• **Supplied entries**:
^^^^^^^^^^^^^^^^

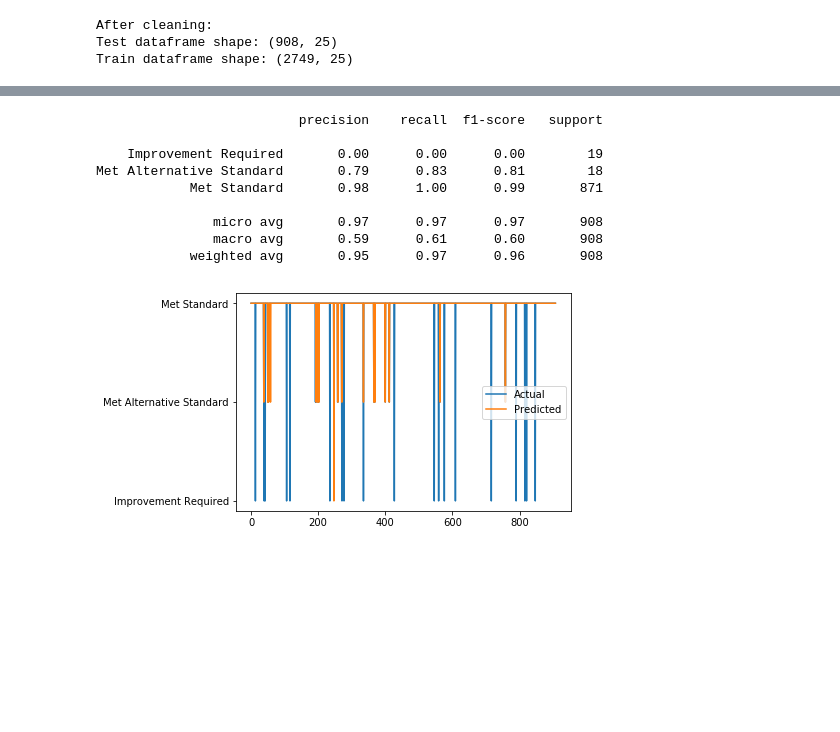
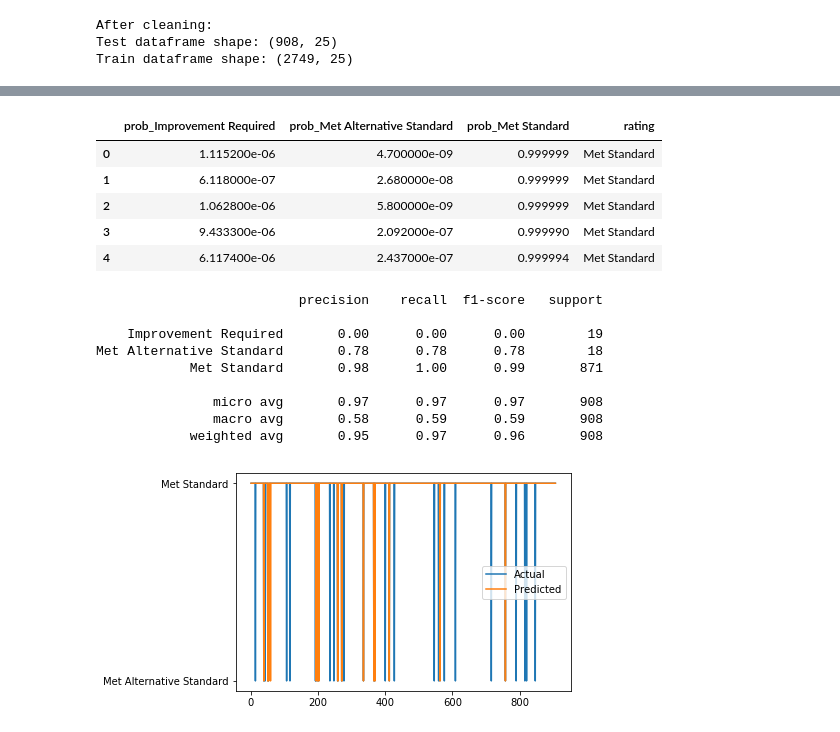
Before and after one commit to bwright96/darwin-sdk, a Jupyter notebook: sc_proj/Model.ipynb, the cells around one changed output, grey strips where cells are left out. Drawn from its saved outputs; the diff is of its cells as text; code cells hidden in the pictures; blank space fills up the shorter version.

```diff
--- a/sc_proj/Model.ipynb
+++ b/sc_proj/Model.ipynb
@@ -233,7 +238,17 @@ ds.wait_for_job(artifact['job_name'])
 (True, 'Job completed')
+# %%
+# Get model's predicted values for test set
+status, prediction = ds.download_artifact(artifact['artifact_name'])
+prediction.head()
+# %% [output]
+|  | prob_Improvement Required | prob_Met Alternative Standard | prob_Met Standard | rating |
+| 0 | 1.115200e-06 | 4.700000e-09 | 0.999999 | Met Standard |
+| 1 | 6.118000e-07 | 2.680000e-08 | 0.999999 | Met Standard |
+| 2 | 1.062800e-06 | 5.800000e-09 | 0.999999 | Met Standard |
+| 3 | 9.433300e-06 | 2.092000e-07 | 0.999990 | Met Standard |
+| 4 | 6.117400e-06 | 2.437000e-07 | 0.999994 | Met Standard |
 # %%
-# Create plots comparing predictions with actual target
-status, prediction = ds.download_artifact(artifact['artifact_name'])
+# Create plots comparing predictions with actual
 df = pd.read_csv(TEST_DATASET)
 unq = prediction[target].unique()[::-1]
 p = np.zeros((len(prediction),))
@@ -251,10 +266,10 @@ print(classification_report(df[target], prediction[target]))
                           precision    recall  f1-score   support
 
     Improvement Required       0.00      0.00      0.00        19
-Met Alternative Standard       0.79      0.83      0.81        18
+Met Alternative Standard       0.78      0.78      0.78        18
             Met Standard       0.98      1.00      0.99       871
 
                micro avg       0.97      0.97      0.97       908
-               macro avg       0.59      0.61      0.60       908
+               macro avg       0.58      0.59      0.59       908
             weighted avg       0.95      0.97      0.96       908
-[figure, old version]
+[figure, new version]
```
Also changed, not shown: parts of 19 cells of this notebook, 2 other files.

^^^^^^^^^^^^^^^^

• **What to produce**: Check every line of the data above for the string "ipynb", and copy those that have it.

• **Response to the exercise**:
Before and after one commit to bwright96/darwin-sdk, a Jupyter notebook: sc_proj/Model.ipynb, the cells around one changed output, grey strips where cells are left out. Drawn from its saved outputs; the diff is of its cells as text; code cells hidden in the pictures; blank space fills up the shorter version.
--- a/sc_proj/Model.ipynb
+++ b/sc_proj/Model.ipynb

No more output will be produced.